Exchange traded funds saw outflows of $12 billion during June with most of the redemptions coming from bond products.
“According to BlackRock data, fixed income and emerging market equity ETFs experienced outflows initially following comment from Federal Reserve Chairman Ben Bernanke in late May about tapering bond purchases, and further comment in June. When June concluded, investors had pulled $7.5 billion out of fixed income products and $6.3 billion from emerging market equity products,” S&P Capital wrote in a recent note. [ETF Stats Reveal Market Sentiment for Second Half of 2013]
However, in the big picture, the outflows drowned out the $5.4 billion in new money that was invested into U.S. equities, with a focus on large-cap stocks. In total, outflows were less than 1% of the $1.44 trillion asset under management within the U.S. market.

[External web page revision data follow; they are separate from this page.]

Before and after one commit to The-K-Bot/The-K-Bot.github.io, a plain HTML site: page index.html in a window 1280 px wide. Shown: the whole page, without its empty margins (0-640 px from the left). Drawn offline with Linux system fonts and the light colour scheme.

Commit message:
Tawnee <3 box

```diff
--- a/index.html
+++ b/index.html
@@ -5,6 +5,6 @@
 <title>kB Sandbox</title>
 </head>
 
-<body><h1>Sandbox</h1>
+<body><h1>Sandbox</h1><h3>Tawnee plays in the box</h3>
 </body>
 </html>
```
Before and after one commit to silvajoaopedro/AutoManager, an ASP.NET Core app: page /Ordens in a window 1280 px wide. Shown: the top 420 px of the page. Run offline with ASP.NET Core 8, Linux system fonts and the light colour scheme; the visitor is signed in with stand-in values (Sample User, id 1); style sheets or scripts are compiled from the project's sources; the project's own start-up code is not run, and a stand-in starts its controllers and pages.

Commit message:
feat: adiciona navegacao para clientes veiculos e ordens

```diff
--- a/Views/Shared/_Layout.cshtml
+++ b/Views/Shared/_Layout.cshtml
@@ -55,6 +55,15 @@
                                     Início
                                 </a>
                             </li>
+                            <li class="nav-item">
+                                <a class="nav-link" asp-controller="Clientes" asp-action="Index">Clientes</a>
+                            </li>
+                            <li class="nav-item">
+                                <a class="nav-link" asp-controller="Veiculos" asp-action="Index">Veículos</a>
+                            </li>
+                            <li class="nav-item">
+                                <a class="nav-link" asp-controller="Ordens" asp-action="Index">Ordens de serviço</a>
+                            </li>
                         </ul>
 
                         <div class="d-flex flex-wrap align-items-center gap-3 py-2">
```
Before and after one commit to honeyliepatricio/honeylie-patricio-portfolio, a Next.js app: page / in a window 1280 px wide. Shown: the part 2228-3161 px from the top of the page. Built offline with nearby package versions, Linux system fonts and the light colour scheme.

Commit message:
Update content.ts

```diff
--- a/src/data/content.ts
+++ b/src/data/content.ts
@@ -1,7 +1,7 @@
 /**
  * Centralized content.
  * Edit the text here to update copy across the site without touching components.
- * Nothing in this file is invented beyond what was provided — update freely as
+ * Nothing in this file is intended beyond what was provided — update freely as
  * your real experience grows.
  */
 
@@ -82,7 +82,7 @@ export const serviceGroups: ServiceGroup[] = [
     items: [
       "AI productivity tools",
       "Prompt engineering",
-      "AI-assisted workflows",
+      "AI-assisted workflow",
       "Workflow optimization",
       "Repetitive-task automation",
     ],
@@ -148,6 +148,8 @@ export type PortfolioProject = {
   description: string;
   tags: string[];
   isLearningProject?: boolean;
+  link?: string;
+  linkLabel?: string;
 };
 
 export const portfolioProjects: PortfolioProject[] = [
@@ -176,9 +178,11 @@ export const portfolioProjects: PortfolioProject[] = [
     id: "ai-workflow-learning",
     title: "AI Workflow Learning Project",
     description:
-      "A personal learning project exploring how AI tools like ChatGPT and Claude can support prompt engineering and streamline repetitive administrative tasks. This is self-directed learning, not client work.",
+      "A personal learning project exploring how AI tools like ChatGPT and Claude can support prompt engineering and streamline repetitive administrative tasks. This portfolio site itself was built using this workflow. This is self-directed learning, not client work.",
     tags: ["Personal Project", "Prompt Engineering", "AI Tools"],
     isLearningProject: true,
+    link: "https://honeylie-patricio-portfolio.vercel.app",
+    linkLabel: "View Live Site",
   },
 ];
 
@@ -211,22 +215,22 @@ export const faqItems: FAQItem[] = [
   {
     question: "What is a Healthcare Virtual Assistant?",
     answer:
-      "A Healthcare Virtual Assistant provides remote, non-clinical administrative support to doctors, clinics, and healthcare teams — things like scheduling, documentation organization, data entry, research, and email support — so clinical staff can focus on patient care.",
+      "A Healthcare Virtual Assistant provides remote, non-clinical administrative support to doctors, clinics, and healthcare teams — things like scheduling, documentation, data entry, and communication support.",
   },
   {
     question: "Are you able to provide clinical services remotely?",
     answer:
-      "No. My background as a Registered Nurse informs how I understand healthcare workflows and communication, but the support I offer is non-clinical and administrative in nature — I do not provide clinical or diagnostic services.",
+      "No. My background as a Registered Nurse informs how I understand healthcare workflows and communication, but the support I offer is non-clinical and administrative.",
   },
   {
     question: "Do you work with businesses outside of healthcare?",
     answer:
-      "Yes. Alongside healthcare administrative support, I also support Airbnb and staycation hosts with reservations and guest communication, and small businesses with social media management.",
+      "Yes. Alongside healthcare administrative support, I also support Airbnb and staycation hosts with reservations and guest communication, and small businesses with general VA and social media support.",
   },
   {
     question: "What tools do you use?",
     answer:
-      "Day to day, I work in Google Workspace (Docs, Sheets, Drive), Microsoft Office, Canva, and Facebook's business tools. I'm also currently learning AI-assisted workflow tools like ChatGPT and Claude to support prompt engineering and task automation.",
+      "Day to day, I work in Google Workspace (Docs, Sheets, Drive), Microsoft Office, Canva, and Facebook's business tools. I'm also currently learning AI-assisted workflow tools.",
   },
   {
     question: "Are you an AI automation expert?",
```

Todd Rosenbluth of S&P Capital points out some of the trends within an industry that is still growing. Short-maturity fixed-income ETFs reported inflows due to the flexibility of near term maturities. iShares Bond 2016 Corporate ex-Financials Term ETF (NYSEArca: IBCB) and the Guggenheim BulletShares 2014 Corporate Bond ETF (NYSEArca: BSCE) have a duration under 3 years. [Defined Maturity Bond ETFs for Higher Interest Rates]
The broad-based emerging market ETFs were popular in early 2013, but have since experienced heavy outflows with about $5 billion pulled out in June alone. The iShares MSCI Emerging Markets (NYSEArca: EEM) and the Vanguard FTSE Emerging Markets (NYSEArca: VWO) lost $8.4 billion and $3.2 billion, respectively, over the first half of 2013.